Dynamic balance is paramount in tennis, specifically during the deceleration movement phase before the player makes contact with the ball. Dynamic balance is the ability of the athlete to maintain a controlled center of gravity while the athlete is moving. This efficient energy transfer from the ground up through the entire kinetic chain (from the ground all the way into the ball) will result into a more efficient and powerful tennis stroke - faster racket head speeds and ball velocities.
Eccentric strength requires training of the muscles during the lengthening phase of the muscle action. Eccentric strengthening exercises need to be performed both on two feet as well as one foot. Nearly all tennis movements require the athlete to load one side of the body more than the other, and it is paramount that these uneven loading patterns are trained eccentrically as well as concentrically. Some great research performed by Dr. Todd Ellenbecker (chair of the certification commission of the International Tennis Performance Association) as well as other researchers have shown that physically trained humans can support approximately 30% more weight eccentrically than concentrically. Therefore, eccentric focused strength training needs to be incorporated into an athlete’s periodized program to successfully maximize their strength gains. A second major benefit of training eccentric strength is to aid in the prevention of injuries. A large portion of injuries to tennis players are due to insufficient eccentric strength in both the lower and upper body.
Power for the tennis player is what directly translates into greater racket head speed and ball velocity. The power equation is (Force X Distance) / Time. In simple terms, a powerful athlete produces high forces, over the greatest distance, in the shortest period of time. The importance of power training for tennis is well understood by most coaches and trainers; however, power is typically trained with the major focus on the concentric phase of the muscle movements. Most medicine ball drills and plyometric movements focus on developing power. However, training focused on the landing aspect of the plyometric movements or the catching (instead of throwing) aspect of the medicine ball workouts are many times overlooked or not emphasized appropriately.
Reactive strength has been defined as the ability to quickly change during the muscle contraction sequence from the eccentric to the concentric phase in the stretch-shortening cycle (SSC), and is a specific form of muscle power. A plyometric training program which utilizes lateral and multidirectional movements while limiting time on the ground will develop reactive strength and subsequent power outputs in the muscles and movements that are seen during tennis play. This type of training directly relates to a tennis athlete in their recovery sequences between shots and also during the times in a point when they are “wrong-footed” and are in need of rapid change of direction.
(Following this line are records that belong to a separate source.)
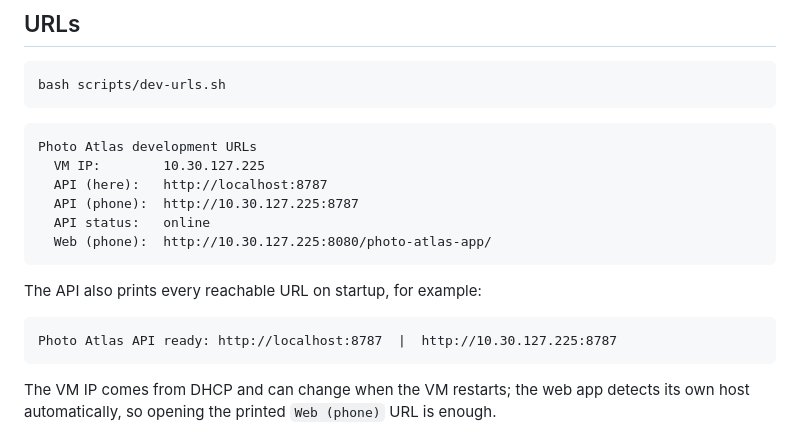
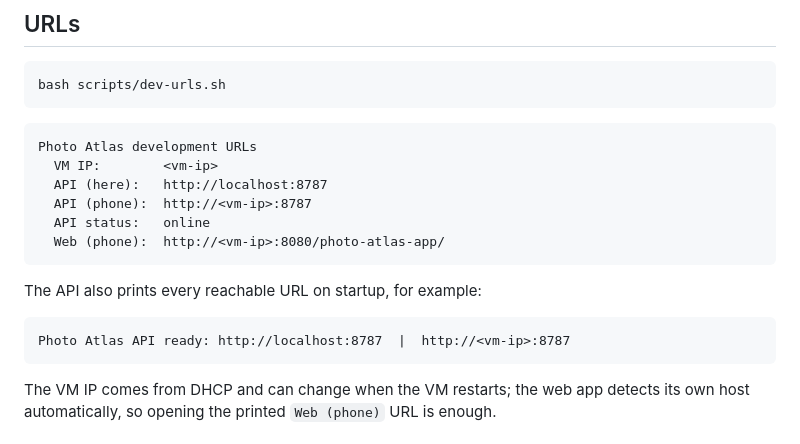
Before and after one commit to GiovanniDrago/photo-atlas-api, a Markdown page: docs/RUN.md, the part around the change. Rendered like a GitHub page.

Commit message:
Docs: use a placeholder for the VM IP

````diff
--- a/docs/RUN.md
+++ b/docs/RUN.md
@@ -19,17 +19,17 @@ bash scripts/dev-urls.sh
 
 ```
 Photo Atlas development URLs
-  VM IP:        10.30.127.225
+  VM IP:        <vm-ip>
   API (here):   http://localhost:8787
-  API (phone):  http://10.30.127.225:8787
+  API (phone):  http://<vm-ip>:8787
   API status:   online
-  Web (phone):  http://10.30.127.225:8080/photo-atlas-app/
+  Web (phone):  http://<vm-ip>:8080/photo-atlas-app/
 ```
 
 The API also prints every reachable URL on startup, for example:
 
 ```
-Photo Atlas API ready: http://localhost:8787  |  http://10.30.127.225:8787
+Photo Atlas API ready: http://localhost:8787  |  http://<vm-ip>:8787
 ```
 
 The VM IP comes from DHCP and can change when the VM restarts; the web app detects its own host
````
Deceleration ability of a tennis athlete is closely linked to successful agility and multi-direction movements. As such, it needs to be trained in a multi-focused training program with appropriate rest periods and loads that are progressed based on the tennis player’s growth, maturation and training stages. From a training perspective the posterior muscles of the tennis athlete needs to be a focus if the athlete is to become a successful player who has great deceleration ability. Training athletes to accelerate and be fast is only half the equation; deceleration before (or immediately after) racket and ball contact is a major link in the chain for successful performance, and if the deceleration link is not trained optimally the athlete will never reach his or her full potential. It is highly encouraged that you work with a certified tennis performance specialist (CTPS) who has the required knowledge, skills and abilities to specifically train tennis athletes as training for deceleration is challenging due the higher forces (predominantly due to eccentric muscle actions) that are applied to the athlete to stop quickly.